> someone a lot of money, or worse. And even valid markup is not necessarily
> what the author intended, but validation usually points out the errors.

Absolutely, I'm not arguing again validation in any way.  Quite the
contrary.  Anyone using HTML for mission-critical applications and
not validating it is asking for disaster.  I want all HTML to be
clean and valid, but the reality is that as long as it _can_ be
written by humans, it will be, and mistakes will be made.  I think
it is better for the standard itself to explicitly deal with as many`
of those mistakes as it possibly can.
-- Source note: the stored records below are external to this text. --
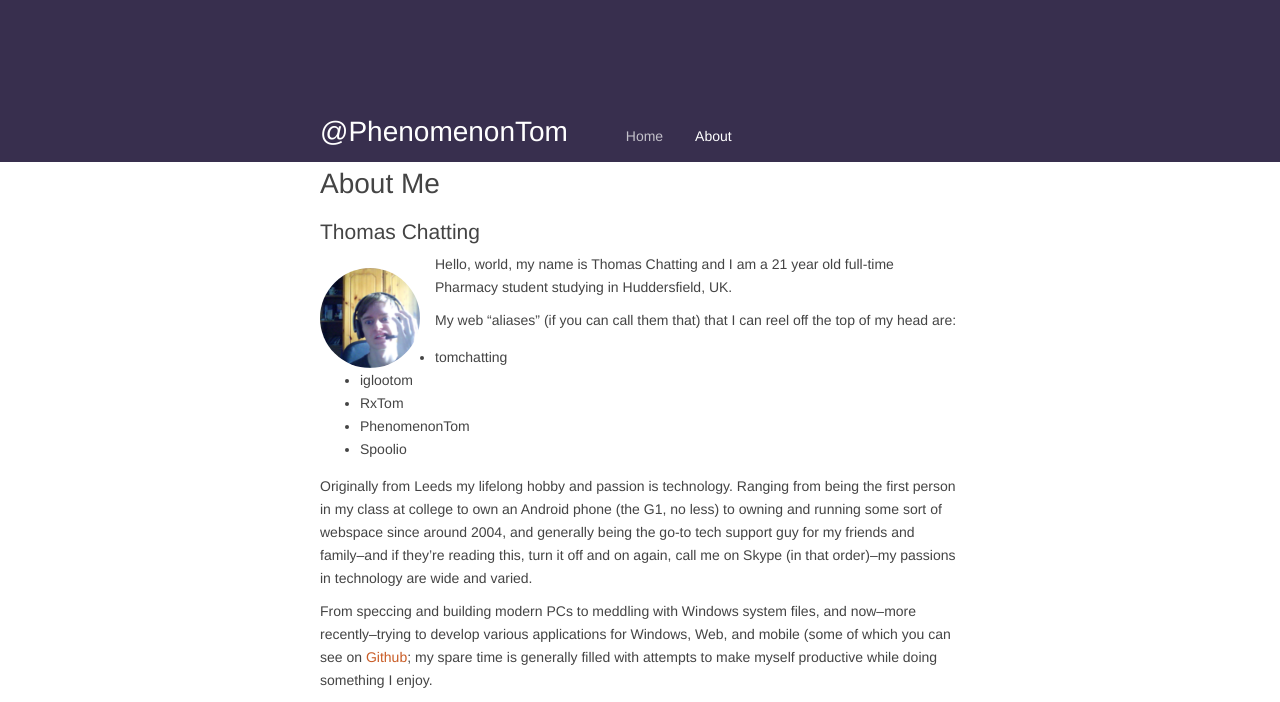
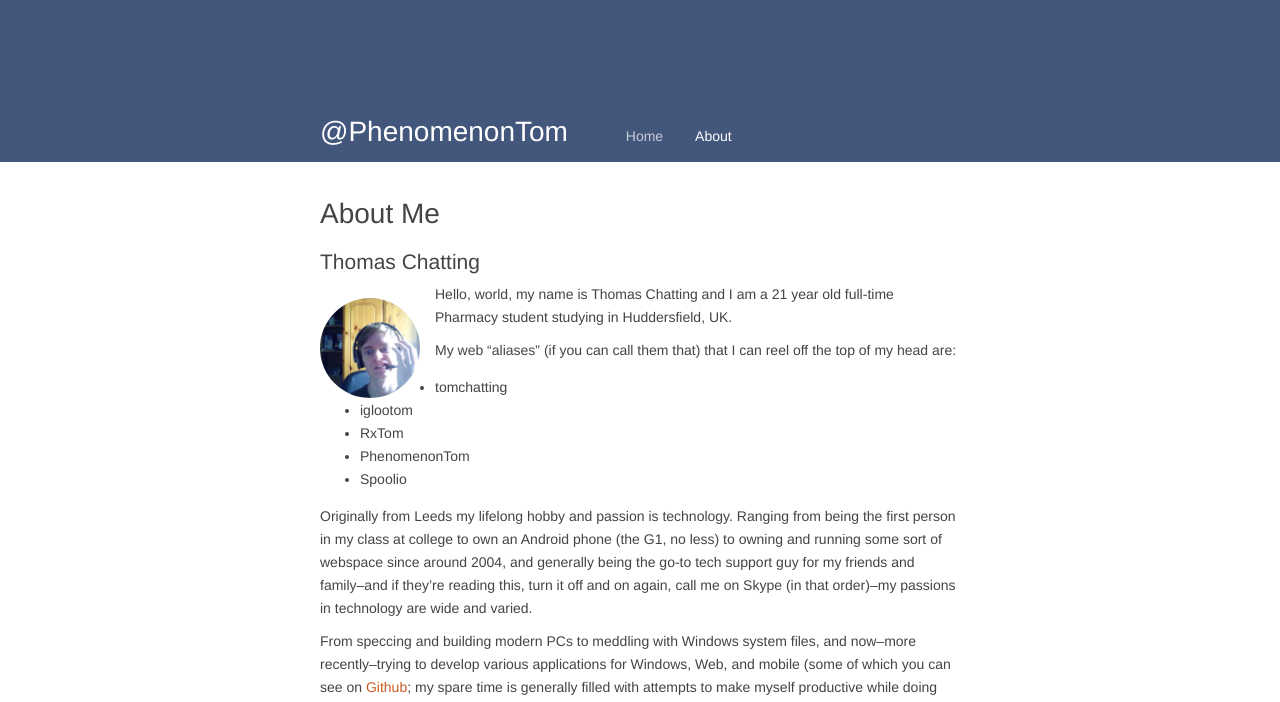
Before and after one commit to tomchatting/tomchatting.github.io, a Jekyll site: the page built from about.markdown, in a window 1280 px wide. Shown: the top 702 px of the page. Built offline with Jekyll 4.4.1, drawn with Linux system fonts in a browser that asks for light colours.

```diff
--- a/_layouts/default.html
+++ b/_layouts/default.html
@@ -24,7 +24,6 @@
             </ul>
             </section>
         </header>
-
 		{{ content }}
     </div>
     <footer>
--- a/css/main.css
+++ b/css/main.css
@@ -13,10 +13,11 @@ html {
 
 hr {
 	border: 0;
-	border-top: solid 1px rgb(229,229,229);
+	border-bottom: solid 1px rgb(229,229,229);
 	height: 1px;
 	clear: both;
-	padding-bottom: 10px;
+	width: 320px;
+	margin: 40px auto;
 }
 
 p {
@@ -27,7 +28,7 @@ table {
 	font-size: inherit; font: 100%;
 }
 
-section, article, hr, footer>p {
+section, article, footer>p {
 	width: 640px;
 	margin: 0 auto;
 	position: relative;
@@ -82,10 +83,10 @@ a:visited {
 -----------------------*/
 
 header {
-	margin-bottom: 10px;
-	    -webkit-box-sizing: border-box;
-       -moz-box-sizing: border-box;
-            box-sizing: border-box;
+	margin-bottom: 40px;
+	-webkit-box-sizing: border-box;
+    -moz-box-sizing: border-box;
+    box-sizing: border-box;
 
 }
 
@@ -264,7 +265,7 @@ footer {
 
 .banner {
     padding-top: 10%; /* [1] */
- 	background-color: #382F4E; /*382F4E/9C4D3A*/
+ 	background-color: #43567C;
     display: block;
 }
 
```
Also changed, not shown: _posts/2013-08-09-google-play-music-all-access.markdown (added, +18 -0 lines).
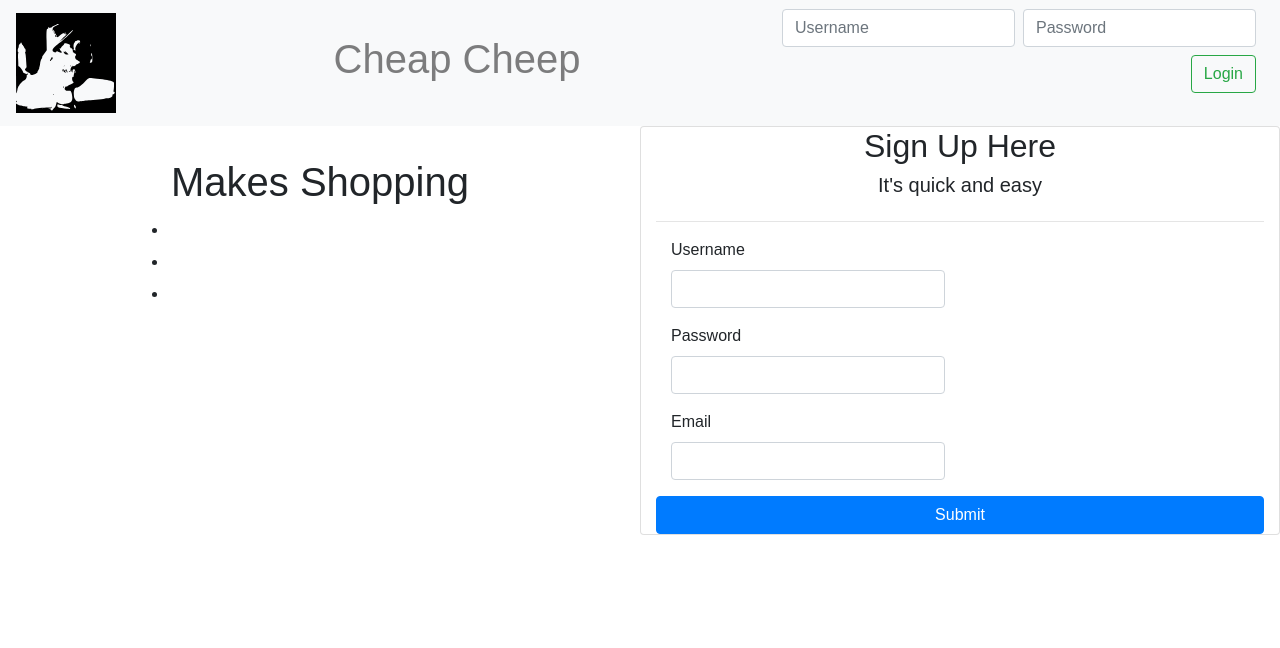
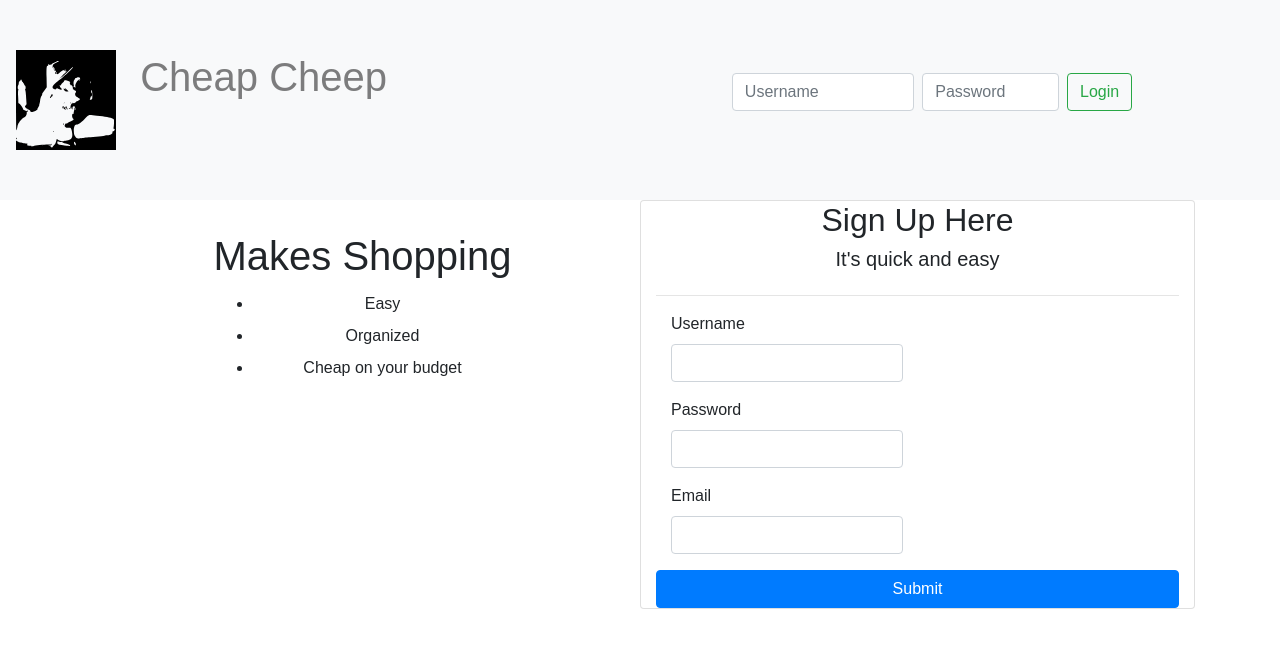
Before and after one commit to rayhe921/Cheap-Cheep, a React (Create React App) app in the folder client/: page / in a window 1280 px wide. Shown: the top 648 px of the page. Built offline with nearby package versions, Linux system fonts and the light colour scheme; no server answers.

Commit message:
adjusting prettiness

```diff
--- a/client/src/App.js
+++ b/client/src/App.js
@@ -5,7 +5,7 @@ import "./App.css";
 import Navbar from "../src/components/Navbar";
 import Display from "./pages/display"
 import Login from "./pages/login";
-import Saved from "./pages/Saved";
+
 
 
 
@@ -22,8 +22,6 @@ class App extends Component {
           <Route exact path="/" component={Login} />
           <Route exact path="/main" component={Display} />
         </Switch>
-        <Saved />
-
       </Router>
     );
   }
--- a/client/src/components/Navbar/index.js
+++ b/client/src/components/Navbar/index.js
@@ -3,23 +3,22 @@ import "./style.css";
 
 function Navbar(props) {
   return (
-    <nav className="navbar navbar-light bg-light">
-      <a className="navbar-brand" href="/">
+    <nav className="navbar navbar-light bg-light height">
+      <div className="row">
+      <a className="navbar-brand col-sm-3" href="/">
         <img src={props.image} width="100" height="100" alt="logo" />
       </a>
-      <span className="navbar-text text-center">
-        <h1>
-          {props.title}
+        <h1 className="col-sm-8 text-center navbar-text">
+          Cheap Cheep
         </h1>
-      </span>
-      <div className="form-group">
+      </div>
+      <div className="form-group row">
         <form className="form-inline">
-          <input id="username" className="form-control mr-sm-2" type="username" placeholder="Username" aria-label="Username" />
-          <input id="password" className="form-control mr-sm-2" type="password" placeholder="Password" aria-label="Password" />
+          <input id="username" className="form-control mr-sm-2 col-sm-4" type="username" placeholder="Username" aria-label="Username" />
+          <input id="password" className="form-control mr-sm-2 col-sm-3" type="password" placeholder="Password" aria-label="Password" />
+
+          <button id="login-button" className="btn btn-outline-success my-2" type="submit">{props.buttonName}</button>
         </form>
-        <div>
-          <button id="login-button" className="btn btn-outline-success my-2" type="submit">{props.buttonName}</button>
-        </div>
       </div>
     </nav>
   )
--- a/client/src/components/Navbar/style.css
+++ b/client/src/components/Navbar/style.css
@@ -1,4 +1,5 @@
-#login-button{
-    float: right;
-    margin-right: 0.5rem;
+
+
+.height{
+    height: 25vh;
 }
--- a/client/src/components/ShopList/style.css
+++ b/client/src/components/ShopList/style.css
@@ -1,4 +1,3 @@
 .delete{
     width:50%;
-
 }
--- a/client/src/pages/display.js
+++ b/client/src/pages/display.js
@@ -12,17 +12,18 @@ class Display extends Component {
 
   displayModal = (event) => {
     event.preventDefault();
-    this.setState({showModal: true})
+    this.setState({ showModal: true })
 
     console.log("showModal: " + this.state.showModal)
   };
 
   hideModal = () => {
-    this.setState({showModal: false})
+    this.setState({ showModal: false })
   }
 
   render() {
     return (
+      <div className="container">
         <div className="row">
           <div className="col-3">
             <Sidebar></Sidebar>
@@ -40,6 +41,7 @@ class Display extends Component {
             ></Modal>
           </div>
         </div>
+      </div>
     );
   }
 }
--- a/client/src/pages/login.js
+++ b/client/src/pages/login.js
@@ -1,6 +1,6 @@
 import React, { Component } from "react";
 import Registration from "../components/Registration";
-// import InfoCard from "../components/InfoCard";
+import InfoCard from "../components/InfoCard";
 
 
 class Login extends Component {
@@ -13,12 +13,12 @@ class Login extends Component {
 
   render() {
     return (
-      <div>
-        {/* <InfoCard
+      <div className="container">
+        <InfoCard
           listOne="Easy"
           listTwo="Organized"
           listThree="Cheap on your budget"
-        ></InfoCard> */}
+        ></InfoCard>
         <Registration
           // <Link to={"/books/" + book._id}>
 
```
Lines whose indentation alone changed are shown as unchanged.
> You can't make parsing rules about how to consistently handle inconsistent
> content. If the browser developer has to guess as to what broken markup
> means, how can anyone be sure that two developers make the same guess?

If it's in the standard, they don't have to guess.  What I'm saying
is that the standard can--and should--clearly specify what a reader
should do with certain things it expressly forbids writers from
creating.  That is not "inconsistent", it's just robust.  There is
no reason that the standard can't acknowledge the reality of human
error in the creation of HTML, and specify the most graceful way to
deal with common cases.

----- End of forwarded message from Lee Daniel Crocker -----